__Requirement__
Pictures aside, each entry has to be returned exactly as it stands.

__Provided material__
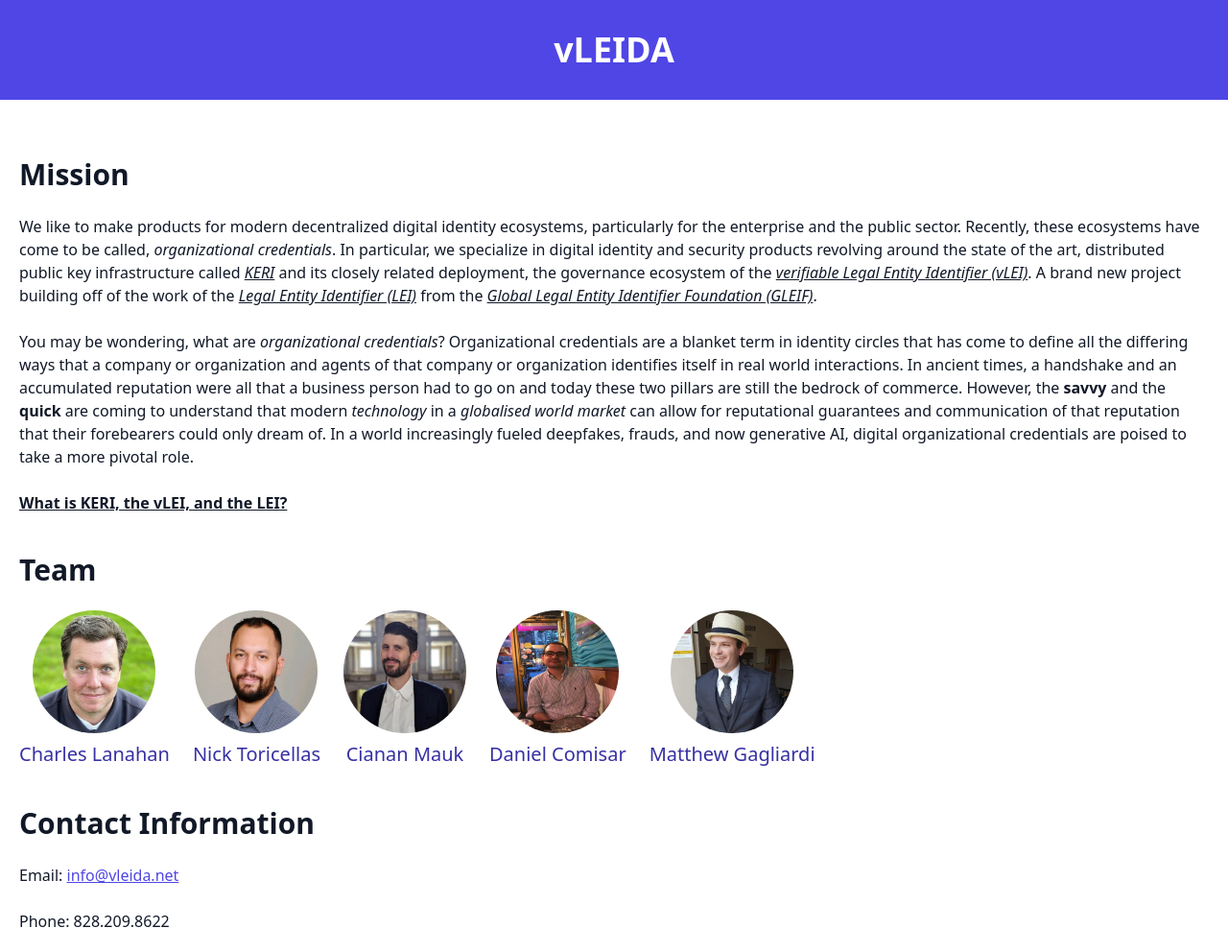
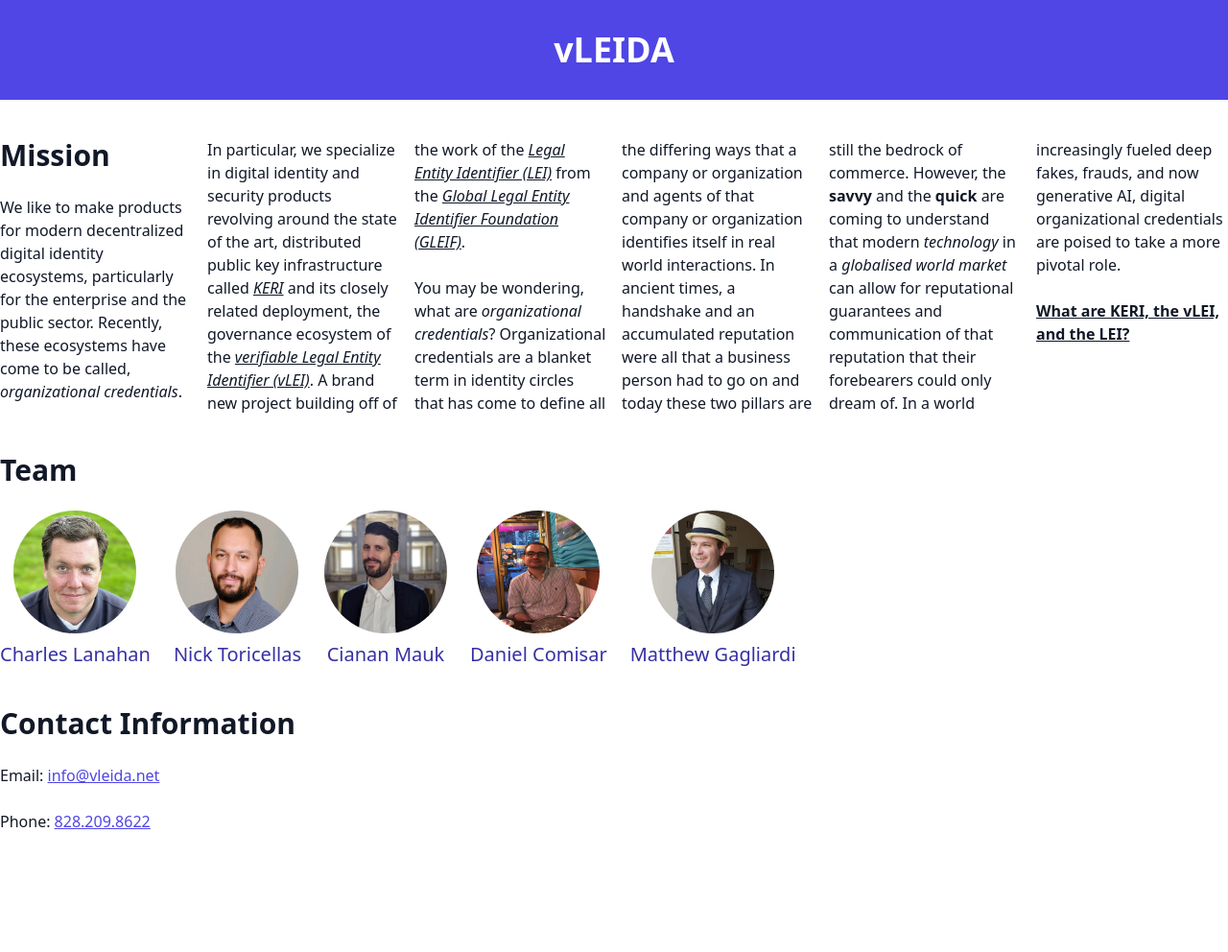
Before and after one commit to vLEIDA/vleida.github.io, a website: page index.html in a window 1280 px wide. Shown: the whole page at 96% size. After the commit the page ends 868 px from the top, so only its background shows below. Drawn offline with Linux system fonts and the light colour scheme.

Commit message:
Adjusted with some of the changes Amanda suggested

```diff
--- a/index.html
+++ b/index.html
@@ -16,17 +16,17 @@
     </header>
 
     <!-- Main Content -->
-    <main class="container mx-auto mt-10 p-5">
+    <main class="container mx-auto mt-10">
 
         <!-- Public and Private Mission -->
-        <section id="mission" class="space-y-6 content-center">
+        <section id="mission" class="space-y-6 content-center columns-6">
             <h2 class="text-3xl font-bold">Mission</h2>
 
-            <p>We like to make products for modern decentralized digital identity ecosystems, particularly for the enterprise and the public sector.  Recently, these ecosystems have come to be called, <i>organizational credentials</i>.  In particular, we specialize in digital identity and security products revolving around the state of the art, distributed public key infrastructure called <i><a href="https://keri.one/">KERI</a></i> and its closely related deployment, the governance ecosystem of the <i><a href="https://www.gleif.org/en/vlei/introducing-the-verifiable-lei-vlei">verifiable Legal Entity Identifier (vLEI)</a></i>.  A brand new project building off of the work of the <i><a href="https://www.gleif.org/en/about-lei/introducing-the-legal-entity-identifier-lei">Legal Entity Identifier (LEI)</a></i> from the <i><a href="https://gleif.org">Global Legal Entity Identifier Foundation (GLEIF)</a></i>.</p>
+            <p>We like to make products for modern decentralized digital identity ecosystems, particularly for the enterprise and the public sector.  Recently, these ecosystems have come to be called, <i>organizational credentials</i>.  In particular, we specialize in digital identity and security products revolving around the state of the art, distributed public key infrastructure called <i><a href="https://keri.one/" class="underline">KERI</a></i> and its closely related deployment, the governance ecosystem of the <i><a href="https://www.gleif.org/en/vlei/introducing-the-verifiable-lei-vlei" class="underline">verifiable Legal Entity Identifier (vLEI)</a></i>.  A brand new project building off of the work of the <i><a href="https://www.gleif.org/en/about-lei/introducing-the-legal-entity-identifier-lei" class="underline">Legal Entity Identifier (LEI)</a></i> from the <i><a href="https://gleif.org" class="underline">Global Legal Entity Identifier Foundation (GLEIF)</a></i>.</p>
 
-            <p>You may be wondering, what are <i>organizational credentials</i>?  Organizational credentials are a blanket term in identity circles that has come to define all the differing ways that a company or organization and agents of that company or organization identifies itself in real world interactions.  In ancient times, a handshake and an accumulated reputation were all that a business person had to go on and today these two pillars are still the bedrock of commerce.  However, the <b>savvy</b> and the <b>quick</b> are coming to understand that modern <i>technology</i> in a <i>globalised world market</i> can allow for reputational guarantees and communication of that reputation that their forebearers could only dream of.  In a world increasingly fueled deepfakes, frauds, and now generative AI, digital organizational credentials are poised to take a more pivotal role.</p>
+            <p>You may be wondering, what are <i>organizational credentials</i>?  Organizational credentials are a blanket term in identity circles that has come to define all the differing ways that a company or organization and agents of that company or organization identifies itself in real world interactions.  In ancient times, a handshake and an accumulated reputation were all that a business person had to go on and today these two pillars are still the bedrock of commerce.  However, the <b>savvy</b> and the <b>quick</b> are coming to understand that modern <i>technology</i> in a <i>globalised world market</i> can allow for reputational guarantees and communication of that reputation that their forebearers could only dream of.  In a world increasingly fueled deep fakes, frauds, and now generative AI, digital organizational credentials are poised to take a more pivotal role.</p>
 
-            <p class="text-1xl font-bold"><a href="./what-is-keri-the-lei-and-vlei.html">What is KERI, the vLEI, and the LEI?</a></p>
+            <p class="text-1xl font-bold"><a href="./what-is-keri-the-lei-and-vlei.html" class="underline">What are KERI, the vLEI, and the LEI?</a></p>
         </section>
 
         <section id="team" class="mt-10 space-y-6">
@@ -62,7 +62,7 @@
         <section id="contact" class="mt-10 space-y-6">
             <h2 class="text-3xl font-bold">Contact Information</h2>
             <p>Email: <a href="mailto:info@vleida.net" class="text-indigo-600 underline">info@vleida.net</a></p>
-            <p>Phone: 828.209.8622</p>
+	    <p>Phone: <a href="tel:8282098622" class="text-indigo-600 underline">828.209.8622</a></p>
         </section>
 
     </main>
```
Also changed, not shown: what-are-keri-the-lei-and-vlei.html (renamed from what-is-keri-the-lei-and-vlei.html, +6 -6 lines), dist/output.css, style.css (line endings or trailing spaces).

__Solution to this task__
Before and after one commit to vLEIDA/vleida.github.io, a website: page index.html in a window 1280 px wide. Shown: the whole page at 96% size. After the commit the page ends 868 px from the top, so only its background shows below. Drawn offline with Linux system fonts and the light colour scheme.

Commit message:
Adjusted with some of the changes Amanda suggested

```diff
--- a/index.html
+++ b/index.html
@@ -16,17 +16,17 @@
     </header>
 
     <!-- Main Content -->
-    <main class="container mx-auto mt-10 p-5">
+    <main class="container mx-auto mt-10">
 
         <!-- Public and Private Mission -->
-        <section id="mission" class="space-y-6 content-center">
+        <section id="mission" class="space-y-6 content-center columns-6">
             <h2 class="text-3xl font-bold">Mission</h2>
 
-            <p>We like to make products for modern decentralized digital identity ecosystems, particularly for the enterprise and the public sector.  Recently, these ecosystems have come to be called, <i>organizational credentials</i>.  In particular, we specialize in digital identity and security products revolving around the state of the art, distributed public key infrastructure called <i><a href="https://keri.one/">KERI</a></i> and its closely related deployment, the governance ecosystem of the <i><a href="https://www.gleif.org/en/vlei/introducing-the-verifiable-lei-vlei">verifiable Legal Entity Identifier (vLEI)</a></i>.  A brand new project building off of the work of the <i><a href="https://www.gleif.org/en/about-lei/introducing-the-legal-entity-identifier-lei">Legal Entity Identifier (LEI)</a></i> from the <i><a href="https://gleif.org">Global Legal Entity Identifier Foundation (GLEIF)</a></i>.</p>
+            <p>We like to make products for modern decentralized digital identity ecosystems, particularly for the enterprise and the public sector.  Recently, these ecosystems have come to be called, <i>organizational credentials</i>.  In particular, we specialize in digital identity and security products revolving around the state of the art, distributed public key infrastructure called <i><a href="https://keri.one/" class="underline">KERI</a></i> and its closely related deployment, the governance ecosystem of the <i><a href="https://www.gleif.org/en/vlei/introducing-the-verifiable-lei-vlei" class="underline">verifiable Legal Entity Identifier (vLEI)</a></i>.  A brand new project building off of the work of the <i><a href="https://www.gleif.org/en/about-lei/introducing-the-legal-entity-identifier-lei" class="underline">Legal Entity Identifier (LEI)</a></i> from the <i><a href="https://gleif.org" class="underline">Global Legal Entity Identifier Foundation (GLEIF)</a></i>.</p>
 
-            <p>You may be wondering, what are <i>organizational credentials</i>?  Organizational credentials are a blanket term in identity circles that has come to define all the differing ways that a company or organization and agents of that company or organization identifies itself in real world interactions.  In ancient times, a handshake and an accumulated reputation were all that a business person had to go on and today these two pillars are still the bedrock of commerce.  However, the <b>savvy</b> and the <b>quick</b> are coming to understand that modern <i>technology</i> in a <i>globalised world market</i> can allow for reputational guarantees and communication of that reputation that their forebearers could only dream of.  In a world increasingly fueled deepfakes, frauds, and now generative AI, digital organizational credentials are poised to take a more pivotal role.</p>
+            <p>You may be wondering, what are <i>organizational credentials</i>?  Organizational credentials are a blanket term in identity circles that has come to define all the differing ways that a company or organization and agents of that company or organization identifies itself in real world interactions.  In ancient times, a handshake and an accumulated reputation were all that a business person had to go on and today these two pillars are still the bedrock of commerce.  However, the <b>savvy</b> and the <b>quick</b> are coming to understand that modern <i>technology</i> in a <i>globalised world market</i> can allow for reputational guarantees and communication of that reputation that their forebearers could only dream of.  In a world increasingly fueled deep fakes, frauds, and now generative AI, digital organizational credentials are poised to take a more pivotal role.</p>
 
-            <p class="text-1xl font-bold"><a href="./what-is-keri-the-lei-and-vlei.html">What is KERI, the vLEI, and the LEI?</a></p>
+            <p class="text-1xl font-bold"><a href="./what-is-keri-the-lei-and-vlei.html" class="underline">What are KERI, the vLEI, and the LEI?</a></p>
         </section>
 
         <section id="team" class="mt-10 space-y-6">
@@ -62,7 +62,7 @@
         <section id="contact" class="mt-10 space-y-6">
             <h2 class="text-3xl font-bold">Contact Information</h2>
             <p>Email: <a href="mailto:info@vleida.net" class="text-indigo-600 underline">info@vleida.net</a></p>
-            <p>Phone: 828.209.8622</p>
+	    <p>Phone: <a href="tel:8282098622" class="text-indigo-600 underline">828.209.8622</a></p>
         </section>
 
     </main>
```
Also changed, not shown: what-are-keri-the-lei-and-vlei.html (renamed from what-is-keri-the-lei-and-vlei.html, +6 -6 lines), dist/output.css, style.css (line endings or trailing spaces).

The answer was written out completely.